Write out all of the listing exactly. Add nothing to it.

(RECORDS SHOWN)

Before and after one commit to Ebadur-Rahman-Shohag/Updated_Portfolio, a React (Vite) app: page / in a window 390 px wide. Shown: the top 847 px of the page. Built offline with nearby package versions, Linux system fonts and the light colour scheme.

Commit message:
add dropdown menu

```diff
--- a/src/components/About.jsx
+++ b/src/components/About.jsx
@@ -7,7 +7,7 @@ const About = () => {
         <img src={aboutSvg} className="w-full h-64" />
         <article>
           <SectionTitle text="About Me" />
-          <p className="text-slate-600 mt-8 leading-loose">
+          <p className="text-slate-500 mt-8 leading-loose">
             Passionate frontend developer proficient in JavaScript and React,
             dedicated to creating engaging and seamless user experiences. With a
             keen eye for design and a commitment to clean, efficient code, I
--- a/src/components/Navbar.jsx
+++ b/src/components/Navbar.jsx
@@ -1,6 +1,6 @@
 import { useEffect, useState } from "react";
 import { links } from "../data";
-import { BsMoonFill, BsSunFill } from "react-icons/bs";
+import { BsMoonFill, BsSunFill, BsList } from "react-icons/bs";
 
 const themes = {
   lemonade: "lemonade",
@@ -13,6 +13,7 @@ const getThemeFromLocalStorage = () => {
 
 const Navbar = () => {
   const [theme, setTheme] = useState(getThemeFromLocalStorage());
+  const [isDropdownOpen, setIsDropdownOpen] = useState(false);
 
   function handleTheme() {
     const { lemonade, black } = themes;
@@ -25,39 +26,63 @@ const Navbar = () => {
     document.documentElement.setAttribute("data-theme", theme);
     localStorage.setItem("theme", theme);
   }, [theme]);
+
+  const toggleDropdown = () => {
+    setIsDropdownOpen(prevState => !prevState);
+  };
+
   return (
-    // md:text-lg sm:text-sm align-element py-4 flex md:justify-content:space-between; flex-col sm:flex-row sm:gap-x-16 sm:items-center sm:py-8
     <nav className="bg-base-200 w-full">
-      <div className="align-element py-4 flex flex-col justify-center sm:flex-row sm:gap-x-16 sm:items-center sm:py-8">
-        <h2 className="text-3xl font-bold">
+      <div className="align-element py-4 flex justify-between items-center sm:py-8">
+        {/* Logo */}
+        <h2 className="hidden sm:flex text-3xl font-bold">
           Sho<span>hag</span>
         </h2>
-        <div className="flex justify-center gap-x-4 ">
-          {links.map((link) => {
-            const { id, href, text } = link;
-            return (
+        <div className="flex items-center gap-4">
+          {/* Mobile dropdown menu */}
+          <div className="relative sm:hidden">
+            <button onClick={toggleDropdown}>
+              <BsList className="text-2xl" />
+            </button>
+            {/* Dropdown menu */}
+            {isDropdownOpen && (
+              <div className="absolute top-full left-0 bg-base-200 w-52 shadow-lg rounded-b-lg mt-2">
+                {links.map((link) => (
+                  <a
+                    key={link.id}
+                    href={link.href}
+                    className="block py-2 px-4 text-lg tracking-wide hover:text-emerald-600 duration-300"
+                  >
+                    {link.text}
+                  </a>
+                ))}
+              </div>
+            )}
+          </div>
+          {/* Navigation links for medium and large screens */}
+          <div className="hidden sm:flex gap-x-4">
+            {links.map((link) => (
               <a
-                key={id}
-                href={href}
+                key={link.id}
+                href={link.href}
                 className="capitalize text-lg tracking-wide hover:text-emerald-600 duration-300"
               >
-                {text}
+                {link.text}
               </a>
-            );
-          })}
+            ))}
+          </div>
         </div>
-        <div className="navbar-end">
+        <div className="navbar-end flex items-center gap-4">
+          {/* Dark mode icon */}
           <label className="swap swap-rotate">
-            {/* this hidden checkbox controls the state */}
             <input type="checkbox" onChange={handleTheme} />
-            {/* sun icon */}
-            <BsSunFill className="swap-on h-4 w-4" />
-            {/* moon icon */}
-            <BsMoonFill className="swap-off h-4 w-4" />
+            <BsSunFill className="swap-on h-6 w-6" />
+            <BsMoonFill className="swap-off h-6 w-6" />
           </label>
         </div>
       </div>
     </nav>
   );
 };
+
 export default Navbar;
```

(End RECORDS SHOWN)

▸ WRITTEN SOLUTION
Before and after one commit to Ebadur-Rahman-Shohag/Updated_Portfolio, a React (Vite) app: page / in a window 390 px wide. Shown: the top 847 px of the page. Built offline with nearby package versions, Linux system fonts and the light colour scheme.

Commit message:
add dropdown menu

```diff
--- a/src/components/About.jsx
+++ b/src/components/About.jsx
@@ -7,7 +7,7 @@ const About = () => {
         <img src={aboutSvg} className="w-full h-64" />
         <article>
           <SectionTitle text="About Me" />
-          <p className="text-slate-600 mt-8 leading-loose">
+          <p className="text-slate-500 mt-8 leading-loose">
             Passionate frontend developer proficient in JavaScript and React,
             dedicated to creating engaging and seamless user experiences. With a
             keen eye for design and a commitment to clean, efficient code, I
--- a/src/components/Navbar.jsx
+++ b/src/components/Navbar.jsx
@@ -1,6 +1,6 @@
 import { useEffect, useState } from "react";
 import { links } from "../data";
-import { BsMoonFill, BsSunFill } from "react-icons/bs";
+import { BsMoonFill, BsSunFill, BsList } from "react-icons/bs";
 
 const themes = {
   lemonade: "lemonade",
@@ -13,6 +13,7 @@ const getThemeFromLocalStorage = () => {
 
 const Navbar = () => {
   const [theme, setTheme] = useState(getThemeFromLocalStorage());
+  const [isDropdownOpen, setIsDropdownOpen] = useState(false);
 
   function handleTheme() {
     const { lemonade, black } = themes;
@@ -25,39 +26,63 @@ const Navbar = () => {
     document.documentElement.setAttribute("data-theme", theme);
     localStorage.setItem("theme", theme);
   }, [theme]);
+
+  const toggleDropdown = () => {
+    setIsDropdownOpen(prevState => !prevState);
+  };
+
   return (
-    // md:text-lg sm:text-sm align-element py-4 flex md:justify-content:space-between; flex-col sm:flex-row sm:gap-x-16 sm:items-center sm:py-8
     <nav className="bg-base-200 w-full">
-      <div className="align-element py-4 flex flex-col justify-center sm:flex-row sm:gap-x-16 sm:items-center sm:py-8">
-        <h2 className="text-3xl font-bold">
+      <div className="align-element py-4 flex justify-between items-center sm:py-8">
+        {/* Logo */}
+        <h2 className="hidden sm:flex text-3xl font-bold">
           Sho<span>hag</span>
         </h2>
-        <div className="flex justify-center gap-x-4 ">
-          {links.map((link) => {
-            const { id, href, text } = link;
-            return (
+        <div className="flex items-center gap-4">
+          {/* Mobile dropdown menu */}
+          <div className="relative sm:hidden">
+            <button onClick={toggleDropdown}>
+              <BsList className="text-2xl" />
+            </button>
+            {/* Dropdown menu */}
+            {isDropdownOpen && (
+              <div className="absolute top-full left-0 bg-base-200 w-52 shadow-lg rounded-b-lg mt-2">
+                {links.map((link) => (
+                  <a
+                    key={link.id}
+                    href={link.href}
+                    className="block py-2 px-4 text-lg tracking-wide hover:text-emerald-600 duration-300"
+                  >
+                    {link.text}
+                  </a>
+                ))}
+              </div>
+            )}
+          </div>
+          {/* Navigation links for medium and large screens */}
+          <div className="hidden sm:flex gap-x-4">
+            {links.map((link) => (
               <a
-                key={id}
-                href={href}
+                key={link.id}
+                href={link.href}
                 className="capitalize text-lg tracking-wide hover:text-emerald-600 duration-300"
               >
-                {text}
+                {link.text}
               </a>
-            );
-          })}
+            ))}
+          </div>
         </div>
-        <div className="navbar-end">
+        <div className="navbar-end flex items-center gap-4">
+          {/* Dark mode icon */}
           <label className="swap swap-rotate">
-            {/* this hidden checkbox controls the state */}
             <input type="checkbox" onChange={handleTheme} />
-            {/* sun icon */}
-            <BsSunFill className="swap-on h-4 w-4" />
-            {/* moon icon */}
-            <BsMoonFill className="swap-off h-4 w-4" />
+            <BsSunFill className="swap-on h-6 w-6" />
+            <BsMoonFill className="swap-off h-6 w-6" />
           </label>
         </div>
       </div>
     </nav>
   );
 };
+
 export default Navbar;
```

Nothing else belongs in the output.